**Task requirements:** Drop every picture and give the entries back exactly.

**Records:**
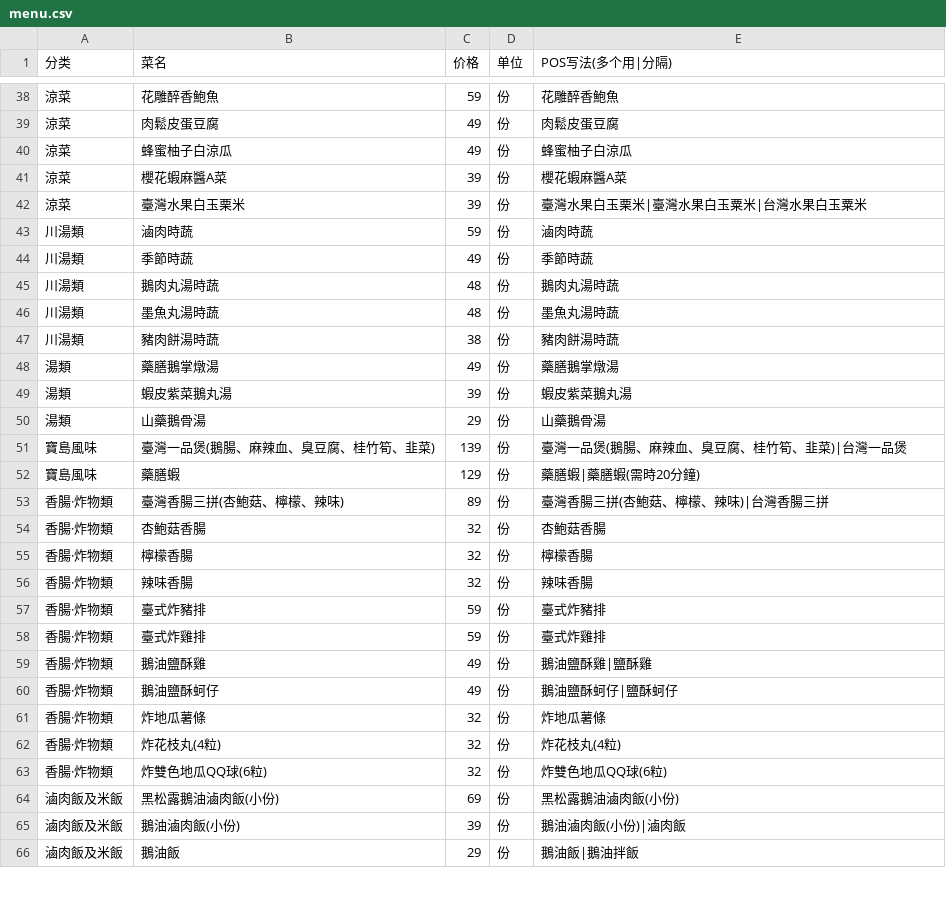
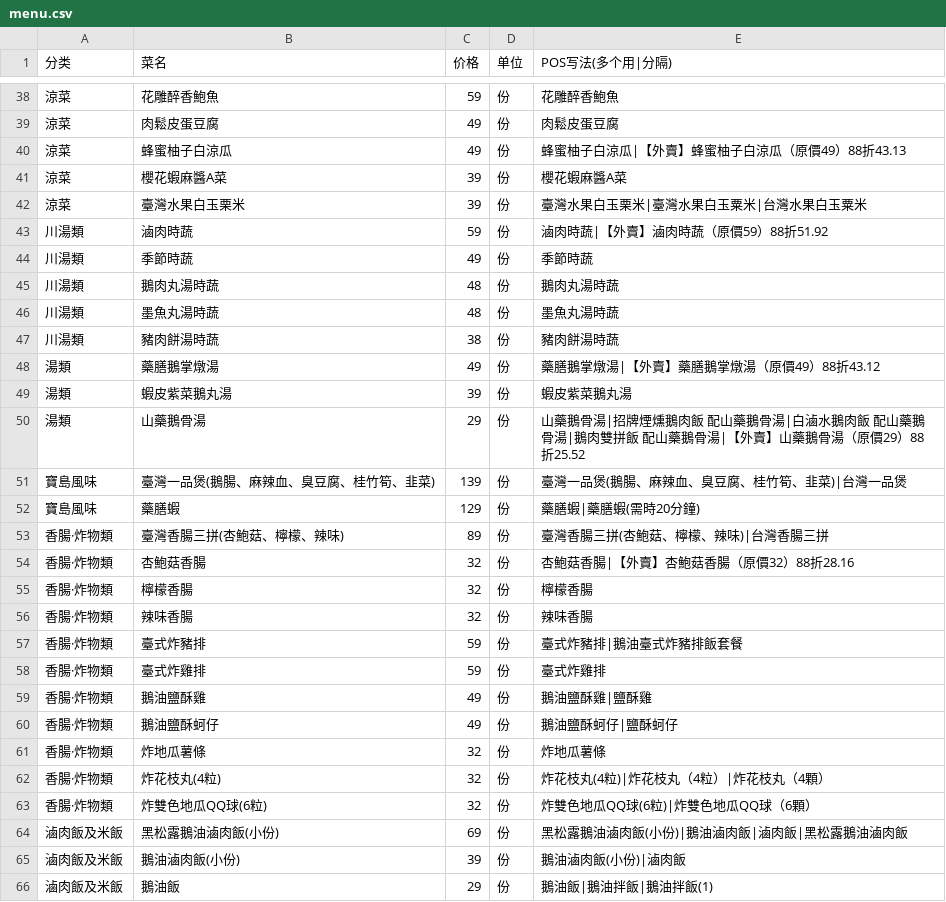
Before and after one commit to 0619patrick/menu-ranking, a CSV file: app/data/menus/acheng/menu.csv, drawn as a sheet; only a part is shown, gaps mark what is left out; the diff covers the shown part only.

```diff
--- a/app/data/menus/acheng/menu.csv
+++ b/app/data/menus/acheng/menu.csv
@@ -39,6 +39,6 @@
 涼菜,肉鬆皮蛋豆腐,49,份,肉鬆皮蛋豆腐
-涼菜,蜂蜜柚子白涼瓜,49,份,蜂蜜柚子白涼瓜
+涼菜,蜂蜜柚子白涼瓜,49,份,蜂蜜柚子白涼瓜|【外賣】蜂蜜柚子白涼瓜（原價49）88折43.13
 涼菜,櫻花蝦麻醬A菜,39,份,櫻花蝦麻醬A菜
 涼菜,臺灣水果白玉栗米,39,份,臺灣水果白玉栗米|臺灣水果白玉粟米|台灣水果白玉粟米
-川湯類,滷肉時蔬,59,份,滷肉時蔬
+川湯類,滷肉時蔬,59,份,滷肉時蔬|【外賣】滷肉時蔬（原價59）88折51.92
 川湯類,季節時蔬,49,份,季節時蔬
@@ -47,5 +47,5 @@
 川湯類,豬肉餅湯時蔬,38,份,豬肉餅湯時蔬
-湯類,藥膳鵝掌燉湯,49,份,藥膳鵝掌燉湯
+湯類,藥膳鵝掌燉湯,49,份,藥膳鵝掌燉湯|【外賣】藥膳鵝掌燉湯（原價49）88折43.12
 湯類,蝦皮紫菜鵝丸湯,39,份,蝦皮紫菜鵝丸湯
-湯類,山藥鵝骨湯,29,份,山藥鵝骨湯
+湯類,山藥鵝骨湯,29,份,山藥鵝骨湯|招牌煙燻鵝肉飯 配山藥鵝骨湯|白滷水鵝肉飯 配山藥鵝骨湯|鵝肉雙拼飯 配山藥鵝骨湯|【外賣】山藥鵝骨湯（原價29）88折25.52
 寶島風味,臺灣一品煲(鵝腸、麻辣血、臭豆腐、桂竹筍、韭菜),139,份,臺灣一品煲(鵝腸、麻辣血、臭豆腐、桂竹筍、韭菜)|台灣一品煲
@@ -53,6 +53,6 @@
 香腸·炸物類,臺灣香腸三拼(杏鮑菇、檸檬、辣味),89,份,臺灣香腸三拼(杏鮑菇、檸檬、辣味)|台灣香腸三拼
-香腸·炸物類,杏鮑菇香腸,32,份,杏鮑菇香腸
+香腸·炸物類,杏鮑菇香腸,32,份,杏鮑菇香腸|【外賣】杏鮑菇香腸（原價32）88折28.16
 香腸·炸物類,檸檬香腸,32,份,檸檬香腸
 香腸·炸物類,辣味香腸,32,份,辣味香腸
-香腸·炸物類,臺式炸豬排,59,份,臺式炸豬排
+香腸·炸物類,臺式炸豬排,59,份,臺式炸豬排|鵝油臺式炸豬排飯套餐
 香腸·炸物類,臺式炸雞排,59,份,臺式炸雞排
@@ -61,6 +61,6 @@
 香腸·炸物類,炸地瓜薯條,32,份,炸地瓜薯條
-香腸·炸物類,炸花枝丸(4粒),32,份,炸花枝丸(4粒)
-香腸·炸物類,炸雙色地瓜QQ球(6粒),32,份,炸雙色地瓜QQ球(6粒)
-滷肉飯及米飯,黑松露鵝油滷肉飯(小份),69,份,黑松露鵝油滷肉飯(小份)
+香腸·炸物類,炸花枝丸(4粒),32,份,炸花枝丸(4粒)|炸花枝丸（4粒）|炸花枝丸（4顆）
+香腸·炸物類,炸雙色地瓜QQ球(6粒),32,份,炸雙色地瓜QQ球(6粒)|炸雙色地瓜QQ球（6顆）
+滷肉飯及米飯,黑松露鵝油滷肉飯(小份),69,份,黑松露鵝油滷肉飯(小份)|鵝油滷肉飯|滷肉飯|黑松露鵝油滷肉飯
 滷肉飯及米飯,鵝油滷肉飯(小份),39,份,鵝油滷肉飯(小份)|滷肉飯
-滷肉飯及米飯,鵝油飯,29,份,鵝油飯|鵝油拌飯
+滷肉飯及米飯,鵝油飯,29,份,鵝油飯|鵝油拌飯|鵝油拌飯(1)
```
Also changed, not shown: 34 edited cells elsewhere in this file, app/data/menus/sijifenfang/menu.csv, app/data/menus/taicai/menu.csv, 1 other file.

**Solution to the problem:**
Before and after one commit to 0619patrick/menu-ranking, a CSV file: app/data/menus/acheng/menu.csv, drawn as a sheet; only a part is shown, gaps mark what is left out; the diff covers the shown part only.

```diff
--- a/app/data/menus/acheng/menu.csv
+++ b/app/data/menus/acheng/menu.csv
@@ -39,6 +39,6 @@
 涼菜,肉鬆皮蛋豆腐,49,份,肉鬆皮蛋豆腐
-涼菜,蜂蜜柚子白涼瓜,49,份,蜂蜜柚子白涼瓜
+涼菜,蜂蜜柚子白涼瓜,49,份,蜂蜜柚子白涼瓜|【外賣】蜂蜜柚子白涼瓜（原價49）88折43.13
 涼菜,櫻花蝦麻醬A菜,39,份,櫻花蝦麻醬A菜
 涼菜,臺灣水果白玉栗米,39,份,臺灣水果白玉栗米|臺灣水果白玉粟米|台灣水果白玉粟米
-川湯類,滷肉時蔬,59,份,滷肉時蔬
+川湯類,滷肉時蔬,59,份,滷肉時蔬|【外賣】滷肉時蔬（原價59）88折51.92
 川湯類,季節時蔬,49,份,季節時蔬
@@ -47,5 +47,5 @@
 川湯類,豬肉餅湯時蔬,38,份,豬肉餅湯時蔬
-湯類,藥膳鵝掌燉湯,49,份,藥膳鵝掌燉湯
+湯類,藥膳鵝掌燉湯,49,份,藥膳鵝掌燉湯|【外賣】藥膳鵝掌燉湯（原價49）88折43.12
 湯類,蝦皮紫菜鵝丸湯,39,份,蝦皮紫菜鵝丸湯
-湯類,山藥鵝骨湯,29,份,山藥鵝骨湯
+湯類,山藥鵝骨湯,29,份,山藥鵝骨湯|招牌煙燻鵝肉飯 配山藥鵝骨湯|白滷水鵝肉飯 配山藥鵝骨湯|鵝肉雙拼飯 配山藥鵝骨湯|【外賣】山藥鵝骨湯（原價29）88折25.52
 寶島風味,臺灣一品煲(鵝腸、麻辣血、臭豆腐、桂竹筍、韭菜),139,份,臺灣一品煲(鵝腸、麻辣血、臭豆腐、桂竹筍、韭菜)|台灣一品煲
@@ -53,6 +53,6 @@
 香腸·炸物類,臺灣香腸三拼(杏鮑菇、檸檬、辣味),89,份,臺灣香腸三拼(杏鮑菇、檸檬、辣味)|台灣香腸三拼
-香腸·炸物類,杏鮑菇香腸,32,份,杏鮑菇香腸
+香腸·炸物類,杏鮑菇香腸,32,份,杏鮑菇香腸|【外賣】杏鮑菇香腸（原價32）88折28.16
 香腸·炸物類,檸檬香腸,32,份,檸檬香腸
 香腸·炸物類,辣味香腸,32,份,辣味香腸
-香腸·炸物類,臺式炸豬排,59,份,臺式炸豬排
+香腸·炸物類,臺式炸豬排,59,份,臺式炸豬排|鵝油臺式炸豬排飯套餐
 香腸·炸物類,臺式炸雞排,59,份,臺式炸雞排
@@ -61,6 +61,6 @@
 香腸·炸物類,炸地瓜薯條,32,份,炸地瓜薯條
-香腸·炸物類,炸花枝丸(4粒),32,份,炸花枝丸(4粒)
-香腸·炸物類,炸雙色地瓜QQ球(6粒),32,份,炸雙色地瓜QQ球(6粒)
-滷肉飯及米飯,黑松露鵝油滷肉飯(小份),69,份,黑松露鵝油滷肉飯(小份)
+香腸·炸物類,炸花枝丸(4粒),32,份,炸花枝丸(4粒)|炸花枝丸（4粒）|炸花枝丸（4顆）
+香腸·炸物類,炸雙色地瓜QQ球(6粒),32,份,炸雙色地瓜QQ球(6粒)|炸雙色地瓜QQ球（6顆）
+滷肉飯及米飯,黑松露鵝油滷肉飯(小份),69,份,黑松露鵝油滷肉飯(小份)|鵝油滷肉飯|滷肉飯|黑松露鵝油滷肉飯
 滷肉飯及米飯,鵝油滷肉飯(小份),39,份,鵝油滷肉飯(小份)|滷肉飯
-滷肉飯及米飯,鵝油飯,29,份,鵝油飯|鵝油拌飯
+滷肉飯及米飯,鵝油飯,29,份,鵝油飯|鵝油拌飯|鵝油拌飯(1)
```
Also changed, not shown: 34 edited cells elsewhere in this file, app/data/menus/sijifenfang/menu.csv, app/data/menus/taicai/menu.csv, 1 other file.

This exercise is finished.